─── WORKING DATA ───
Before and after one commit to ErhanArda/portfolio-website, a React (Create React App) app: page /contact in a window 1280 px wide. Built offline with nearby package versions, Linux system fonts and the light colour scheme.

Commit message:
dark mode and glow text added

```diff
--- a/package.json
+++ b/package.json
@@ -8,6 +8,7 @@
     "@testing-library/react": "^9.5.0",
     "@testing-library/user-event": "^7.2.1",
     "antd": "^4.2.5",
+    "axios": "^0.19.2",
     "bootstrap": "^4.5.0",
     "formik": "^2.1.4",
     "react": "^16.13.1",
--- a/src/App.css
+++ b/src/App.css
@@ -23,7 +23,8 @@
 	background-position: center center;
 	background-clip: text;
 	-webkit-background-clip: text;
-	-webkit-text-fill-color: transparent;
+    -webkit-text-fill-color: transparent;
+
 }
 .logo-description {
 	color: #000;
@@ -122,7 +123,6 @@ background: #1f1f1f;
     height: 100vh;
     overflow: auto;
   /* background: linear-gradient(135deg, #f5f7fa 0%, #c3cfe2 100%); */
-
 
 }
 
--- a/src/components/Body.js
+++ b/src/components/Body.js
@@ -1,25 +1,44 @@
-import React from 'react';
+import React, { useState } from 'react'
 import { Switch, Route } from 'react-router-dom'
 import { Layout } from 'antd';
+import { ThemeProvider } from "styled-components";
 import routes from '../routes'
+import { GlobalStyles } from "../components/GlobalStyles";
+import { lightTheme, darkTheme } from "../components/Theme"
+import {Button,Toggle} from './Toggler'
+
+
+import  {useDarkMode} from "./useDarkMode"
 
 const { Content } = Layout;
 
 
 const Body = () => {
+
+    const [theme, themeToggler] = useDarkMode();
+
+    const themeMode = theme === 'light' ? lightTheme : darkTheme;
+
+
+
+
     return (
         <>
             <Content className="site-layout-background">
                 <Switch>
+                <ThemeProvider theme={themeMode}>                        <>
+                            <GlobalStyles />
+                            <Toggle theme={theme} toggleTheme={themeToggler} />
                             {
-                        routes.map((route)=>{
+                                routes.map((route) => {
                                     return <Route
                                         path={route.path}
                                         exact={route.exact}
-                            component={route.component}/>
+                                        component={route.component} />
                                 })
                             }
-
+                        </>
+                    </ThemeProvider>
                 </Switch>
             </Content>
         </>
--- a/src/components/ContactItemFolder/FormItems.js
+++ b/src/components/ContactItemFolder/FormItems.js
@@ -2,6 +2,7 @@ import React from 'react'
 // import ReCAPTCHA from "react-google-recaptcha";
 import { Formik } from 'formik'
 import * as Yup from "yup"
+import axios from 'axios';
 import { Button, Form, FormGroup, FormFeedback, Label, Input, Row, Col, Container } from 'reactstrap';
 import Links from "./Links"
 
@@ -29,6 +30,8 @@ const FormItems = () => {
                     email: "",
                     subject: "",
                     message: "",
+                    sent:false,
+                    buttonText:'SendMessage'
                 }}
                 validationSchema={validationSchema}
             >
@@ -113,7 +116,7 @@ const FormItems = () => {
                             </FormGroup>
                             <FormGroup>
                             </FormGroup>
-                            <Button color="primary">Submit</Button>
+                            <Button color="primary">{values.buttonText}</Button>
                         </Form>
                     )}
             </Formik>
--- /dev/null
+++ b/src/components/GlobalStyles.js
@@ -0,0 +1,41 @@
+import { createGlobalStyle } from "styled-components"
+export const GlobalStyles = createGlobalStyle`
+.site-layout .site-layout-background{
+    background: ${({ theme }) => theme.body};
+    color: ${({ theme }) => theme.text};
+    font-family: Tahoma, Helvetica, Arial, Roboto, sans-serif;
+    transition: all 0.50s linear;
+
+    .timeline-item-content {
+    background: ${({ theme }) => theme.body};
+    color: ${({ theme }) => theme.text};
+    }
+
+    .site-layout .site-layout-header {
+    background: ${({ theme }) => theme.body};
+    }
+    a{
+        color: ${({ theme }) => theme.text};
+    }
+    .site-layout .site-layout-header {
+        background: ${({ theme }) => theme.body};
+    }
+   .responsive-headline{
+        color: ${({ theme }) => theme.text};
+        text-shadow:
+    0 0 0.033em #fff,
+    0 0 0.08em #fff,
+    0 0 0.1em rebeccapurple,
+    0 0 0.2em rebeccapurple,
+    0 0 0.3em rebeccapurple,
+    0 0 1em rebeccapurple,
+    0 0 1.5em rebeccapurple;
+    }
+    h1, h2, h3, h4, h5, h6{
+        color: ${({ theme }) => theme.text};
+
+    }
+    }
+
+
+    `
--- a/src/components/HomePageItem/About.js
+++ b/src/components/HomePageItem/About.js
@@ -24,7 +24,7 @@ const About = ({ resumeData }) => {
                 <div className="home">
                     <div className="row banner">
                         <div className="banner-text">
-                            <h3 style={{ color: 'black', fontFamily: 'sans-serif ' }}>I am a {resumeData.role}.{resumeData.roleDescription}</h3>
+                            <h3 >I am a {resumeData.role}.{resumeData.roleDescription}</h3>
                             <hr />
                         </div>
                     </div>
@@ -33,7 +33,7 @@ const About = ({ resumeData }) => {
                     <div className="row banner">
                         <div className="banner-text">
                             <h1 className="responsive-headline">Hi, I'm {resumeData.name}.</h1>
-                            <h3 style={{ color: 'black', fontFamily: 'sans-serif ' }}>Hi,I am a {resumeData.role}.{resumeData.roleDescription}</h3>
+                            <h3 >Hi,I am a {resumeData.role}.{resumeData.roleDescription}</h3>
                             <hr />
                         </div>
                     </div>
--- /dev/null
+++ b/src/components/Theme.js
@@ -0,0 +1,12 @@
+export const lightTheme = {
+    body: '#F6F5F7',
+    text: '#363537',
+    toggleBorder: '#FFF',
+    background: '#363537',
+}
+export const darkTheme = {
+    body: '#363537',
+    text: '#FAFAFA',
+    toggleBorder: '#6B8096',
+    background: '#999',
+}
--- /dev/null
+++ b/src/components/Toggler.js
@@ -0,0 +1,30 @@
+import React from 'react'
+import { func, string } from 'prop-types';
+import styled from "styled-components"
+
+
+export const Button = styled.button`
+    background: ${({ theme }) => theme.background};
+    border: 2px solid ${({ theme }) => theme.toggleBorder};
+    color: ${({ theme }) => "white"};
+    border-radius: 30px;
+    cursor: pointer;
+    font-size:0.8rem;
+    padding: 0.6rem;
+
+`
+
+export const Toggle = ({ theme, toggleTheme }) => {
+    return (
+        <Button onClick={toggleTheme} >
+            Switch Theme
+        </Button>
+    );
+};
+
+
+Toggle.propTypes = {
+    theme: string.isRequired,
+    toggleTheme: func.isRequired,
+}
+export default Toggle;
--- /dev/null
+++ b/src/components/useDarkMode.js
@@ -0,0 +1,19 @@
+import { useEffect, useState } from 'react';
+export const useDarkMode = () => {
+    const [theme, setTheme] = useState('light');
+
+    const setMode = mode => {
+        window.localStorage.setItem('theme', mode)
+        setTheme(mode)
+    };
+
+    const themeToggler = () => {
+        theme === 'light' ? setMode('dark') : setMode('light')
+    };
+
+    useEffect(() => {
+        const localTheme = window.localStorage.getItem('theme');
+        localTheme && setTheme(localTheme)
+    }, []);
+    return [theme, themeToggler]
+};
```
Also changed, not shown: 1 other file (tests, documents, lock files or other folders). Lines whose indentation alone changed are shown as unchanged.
───
> [WHAT NEEDS TO BE DONE]
Write out the records in full, exactly as they appear above.

> [FINISHED EXERCISE]
Before and after one commit to ErhanArda/portfolio-website, a React (Create React App) app: page /contact in a window 1280 px wide. Built offline with nearby package versions, Linux system fonts and the light colour scheme.

Commit message:
dark mode and glow text added

```diff
--- a/package.json
+++ b/package.json
@@ -8,6 +8,7 @@
     "@testing-library/react": "^9.5.0",
     "@testing-library/user-event": "^7.2.1",
     "antd": "^4.2.5",
+    "axios": "^0.19.2",
     "bootstrap": "^4.5.0",
     "formik": "^2.1.4",
     "react": "^16.13.1",
--- a/src/App.css
+++ b/src/App.css
@@ -23,7 +23,8 @@
 	background-position: center center;
 	background-clip: text;
 	-webkit-background-clip: text;
-	-webkit-text-fill-color: transparent;
+    -webkit-text-fill-color: transparent;
+
 }
 .logo-description {
 	color: #000;
@@ -122,7 +123,6 @@ background: #1f1f1f;
     height: 100vh;
     overflow: auto;
   /* background: linear-gradient(135deg, #f5f7fa 0%, #c3cfe2 100%); */
-
 
 }
 
--- a/src/components/Body.js
+++ b/src/components/Body.js
@@ -1,25 +1,44 @@
-import React from 'react';
+import React, { useState } from 'react'
 import { Switch, Route } from 'react-router-dom'
 import { Layout } from 'antd';
+import { ThemeProvider } from "styled-components";
 import routes from '../routes'
+import { GlobalStyles } from "../components/GlobalStyles";
+import { lightTheme, darkTheme } from "../components/Theme"
+import {Button,Toggle} from './Toggler'
+
+
+import  {useDarkMode} from "./useDarkMode"
 
 const { Content } = Layout;
 
 
 const Body = () => {
+
+    const [theme, themeToggler] = useDarkMode();
+
+    const themeMode = theme === 'light' ? lightTheme : darkTheme;
+
+
+
+
     return (
         <>
             <Content className="site-layout-background">
                 <Switch>
+                <ThemeProvider theme={themeMode}>                        <>
+                            <GlobalStyles />
+                            <Toggle theme={theme} toggleTheme={themeToggler} />
                             {
-                        routes.map((route)=>{
+                                routes.map((route) => {
                                     return <Route
                                         path={route.path}
                                         exact={route.exact}
-                            component={route.component}/>
+                                        component={route.component} />
                                 })
                             }
-
+                        </>
+                    </ThemeProvider>
                 </Switch>
             </Content>
         </>
--- a/src/components/ContactItemFolder/FormItems.js
+++ b/src/components/ContactItemFolder/FormItems.js
@@ -2,6 +2,7 @@ import React from 'react'
 // import ReCAPTCHA from "react-google-recaptcha";
 import { Formik } from 'formik'
 import * as Yup from "yup"
+import axios from 'axios';
 import { Button, Form, FormGroup, FormFeedback, Label, Input, Row, Col, Container } from 'reactstrap';
 import Links from "./Links"
 
@@ -29,6 +30,8 @@ const FormItems = () => {
                     email: "",
                     subject: "",
                     message: "",
+                    sent:false,
+                    buttonText:'SendMessage'
                 }}
                 validationSchema={validationSchema}
             >
@@ -113,7 +116,7 @@ const FormItems = () => {
                             </FormGroup>
                             <FormGroup>
                             </FormGroup>
-                            <Button color="primary">Submit</Button>
+                            <Button color="primary">{values.buttonText}</Button>
                         </Form>
                     )}
             </Formik>
--- /dev/null
+++ b/src/components/GlobalStyles.js
@@ -0,0 +1,41 @@
+import { createGlobalStyle } from "styled-components"
+export const GlobalStyles = createGlobalStyle`
+.site-layout .site-layout-background{
+    background: ${({ theme }) => theme.body};
+    color: ${({ theme }) => theme.text};
+    font-family: Tahoma, Helvetica, Arial, Roboto, sans-serif;
+    transition: all 0.50s linear;
+
+    .timeline-item-content {
+    background: ${({ theme }) => theme.body};
+    color: ${({ theme }) => theme.text};
+    }
+
+    .site-layout .site-layout-header {
+    background: ${({ theme }) => theme.body};
+    }
+    a{
+        color: ${({ theme }) => theme.text};
+    }
+    .site-layout .site-layout-header {
+        background: ${({ theme }) => theme.body};
+    }
+   .responsive-headline{
+        color: ${({ theme }) => theme.text};
+        text-shadow:
+    0 0 0.033em #fff,
+    0 0 0.08em #fff,
+    0 0 0.1em rebeccapurple,
+    0 0 0.2em rebeccapurple,
+    0 0 0.3em rebeccapurple,
+    0 0 1em rebeccapurple,
+    0 0 1.5em rebeccapurple;
+    }
+    h1, h2, h3, h4, h5, h6{
+        color: ${({ theme }) => theme.text};
+
+    }
+    }
+
+
+    `
--- a/src/components/HomePageItem/About.js
+++ b/src/components/HomePageItem/About.js
@@ -24,7 +24,7 @@ const About = ({ resumeData }) => {
                 <div className="home">
                     <div className="row banner">
                         <div className="banner-text">
-                            <h3 style={{ color: 'black', fontFamily: 'sans-serif ' }}>I am a {resumeData.role}.{resumeData.roleDescription}</h3>
+                            <h3 >I am a {resumeData.role}.{resumeData.roleDescription}</h3>
                             <hr />
                         </div>
                     </div>
@@ -33,7 +33,7 @@ const About = ({ resumeData }) => {
                     <div className="row banner">
                         <div className="banner-text">
                             <h1 className="responsive-headline">Hi, I'm {resumeData.name}.</h1>
-                            <h3 style={{ color: 'black', fontFamily: 'sans-serif ' }}>Hi,I am a {resumeData.role}.{resumeData.roleDescription}</h3>
+                            <h3 >Hi,I am a {resumeData.role}.{resumeData.roleDescription}</h3>
                             <hr />
                         </div>
                     </div>
--- /dev/null
+++ b/src/components/Theme.js
@@ -0,0 +1,12 @@
+export const lightTheme = {
+    body: '#F6F5F7',
+    text: '#363537',
+    toggleBorder: '#FFF',
+    background: '#363537',
+}
+export const darkTheme = {
+    body: '#363537',
+    text: '#FAFAFA',
+    toggleBorder: '#6B8096',
+    background: '#999',
+}
--- /dev/null
+++ b/src/components/Toggler.js
@@ -0,0 +1,30 @@
+import React from 'react'
+import { func, string } from 'prop-types';
+import styled from "styled-components"
+
+
+export const Button = styled.button`
+    background: ${({ theme }) => theme.background};
+    border: 2px solid ${({ theme }) => theme.toggleBorder};
+    color: ${({ theme }) => "white"};
+    border-radius: 30px;
+    cursor: pointer;
+    font-size:0.8rem;
+    padding: 0.6rem;
+
+`
+
+export const Toggle = ({ theme, toggleTheme }) => {
+    return (
+        <Button onClick={toggleTheme} >
+            Switch Theme
+        </Button>
+    );
+};
+
+
+Toggle.propTypes = {
+    theme: string.isRequired,
+    toggleTheme: func.isRequired,
+}
+export default Toggle;
--- /dev/null
+++ b/src/components/useDarkMode.js
@@ -0,0 +1,19 @@
+import { useEffect, useState } from 'react';
+export const useDarkMode = () => {
+    const [theme, setTheme] = useState('light');
+
+    const setMode = mode => {
+        window.localStorage.setItem('theme', mode)
+        setTheme(mode)
+    };
+
+    const themeToggler = () => {
+        theme === 'light' ? setMode('dark') : setMode('light')
+    };
+
+    useEffect(() => {
+        const localTheme = window.localStorage.getItem('theme');
+        localTheme && setTheme(localTheme)
+    }, []);
+    return [theme, themeToggler]
+};
```
Also changed, not shown: 1 other file (tests, documents, lock files or other folders). Lines whose indentation alone changed are shown as unchanged.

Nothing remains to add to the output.